“Somebody loved this child tremendously,” said Elissa Davey, founder of Garden of Innocence, a nonprofit organization that buries abandoned children. Davey arranged for donations of the coffin and the burial plot at Greenlawn Memorial Park in Colma.
The child’s family “must have been pretty wealthy,” Davey said. Instead of a $2 wooden box, the little girl was buried in a windowed cast-iron coffin that cost $50 to $100, she said. The coffin, Davey added, was manufactured in 1858.
If a child’s identity is unknown, Davey insists that a name is given before burial. As a genealogist conducting her own research, Davey has examined old maps from the Odd Fellows Cemetery and collected the names of more than 100 girls who were buried there shortly before 1890, the year the city passed an ordinance outlawing burial at the cemetery.

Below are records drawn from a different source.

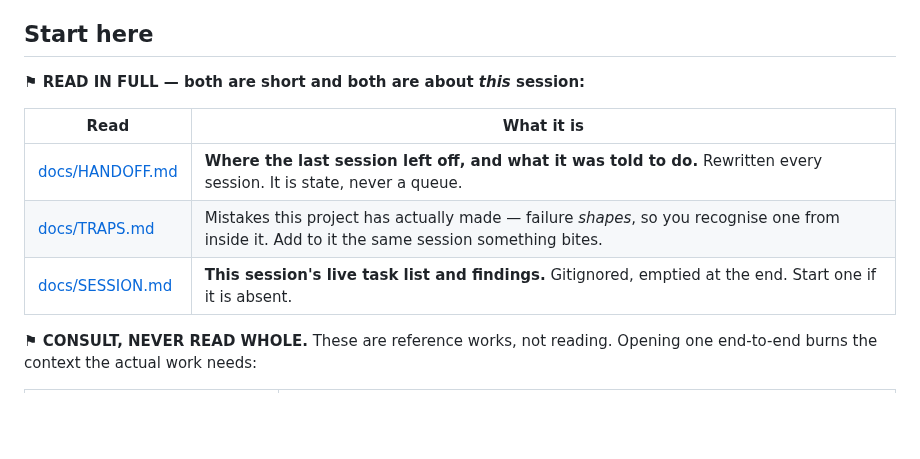
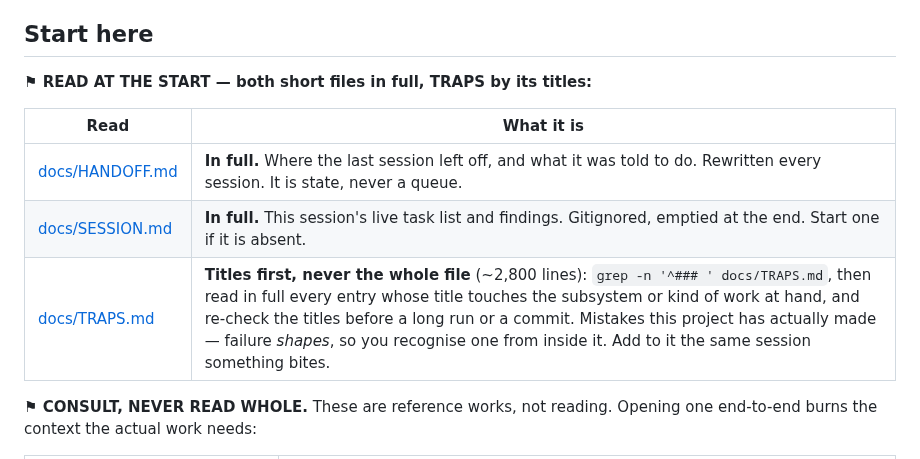
Before and after one commit to Deepnar/ice, a Markdown page: CLAUDE.md, the part around the change. Rendered like a GitHub page; blank space fills up the shorter version.

Commit message:
docs: CLAUDE.md reads TRAPS by titles, not in full
Maintainer-requested: TRAPS is ~2,800 lines, not 'short'. Sessions scan the entry titles (grep '^### '), read in full the entries touching the work at hand, and re-check titles before long runs and commits. HANDOFF and SESSION stay read-in-full.

```diff
--- a/CLAUDE.md
+++ b/CLAUDE.md
@@ -51,13 +51,13 @@ needs the same gate as any other production change.
 
 ## Start here
 
-**⚑ READ IN FULL — both are short and both are about *this* session:**
+**⚑ READ AT THE START — both short files in full, TRAPS by its titles:**
 
 | Read | What it is |
 |---|---|
-| [docs/HANDOFF.md](docs/HANDOFF.md) | **Where the last session left off, and what it was told to do.** Rewritten every session. It is state, never a queue. |
-| [docs/TRAPS.md](docs/TRAPS.md) | Mistakes this project has actually made — failure *shapes*, so you recognise one from inside it. Add to it the same session something bites. |
-| [docs/SESSION.md](docs/SESSION.md) | **This session's live task list and findings.** Gitignored, emptied at the end. Start one if it is absent. |
+| [docs/HANDOFF.md](docs/HANDOFF.md) | **In full.** Where the last session left off, and what it was told to do. Rewritten every session. It is state, never a queue. |
+| [docs/SESSION.md](docs/SESSION.md) | **In full.** This session's live task list and findings. Gitignored, emptied at the end. Start one if it is absent. |
+| [docs/TRAPS.md](docs/TRAPS.md) | **Titles first, never the whole file** (~2,800 lines): `grep -n '^### ' docs/TRAPS.md`, then read in full every entry whose title touches the subsystem or kind of work at hand, and re-check the titles before a long run or a commit. Mistakes this project has actually made — failure *shapes*, so you recognise one from inside it. Add to it the same session something bites. |
 
 **⚑ CONSULT, NEVER READ WHOLE.** These are reference works, not reading. Opening
 one end-to-end burns the context the actual work needs:
```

Mortality among young children was common then. In 1900, children younger than 5 accounted for nearly a third of all deaths in the United States. A century later, that number was reduced to around 1 percent. There were even more names of children who were buried at the cemetery, but Davey said she had given up.
Davey has fielded calls about the little girl from as far away as London, Rome and Australia. “A lot of people are calling us who say they know who it is,” she said. A psychic once told her that, “her hair was standing on her arm. She knows what the child’s name is.” Davey discounted that claim and is not hopeful of finding the girl’s identity, saying those chances are “slim to none.”
Thomas Carey, a librarian and archivist with the San Francisco Public Library’s History Center, may be closer to solving the mystery.
Carey compared homestead maps of the Odd Fellows Cemetery with more detailed cemetery plot maps from the California Genealogical Society, closing “to within 100 feet” of where the coffin was found. Researching other documents, Carey looked for names of young people buried in that section of the cemetery. He has identified four girls age 5 and younger. Using city directories and digital versions of San Francisco newspapers, he plans to search death notices.
It was the naming of the child that motivated Carey, whose father died recently. “He had a name and we knew who he was. I had a bit of an issue of renaming the girl,” he said. She once was someone, he said. “Somebody ought to figure that out.”
“This girl cries out to me,” said Janet McDonald, one of the mourners at the burial service. McDonald wants to know: “What took her life and how could they forget her?”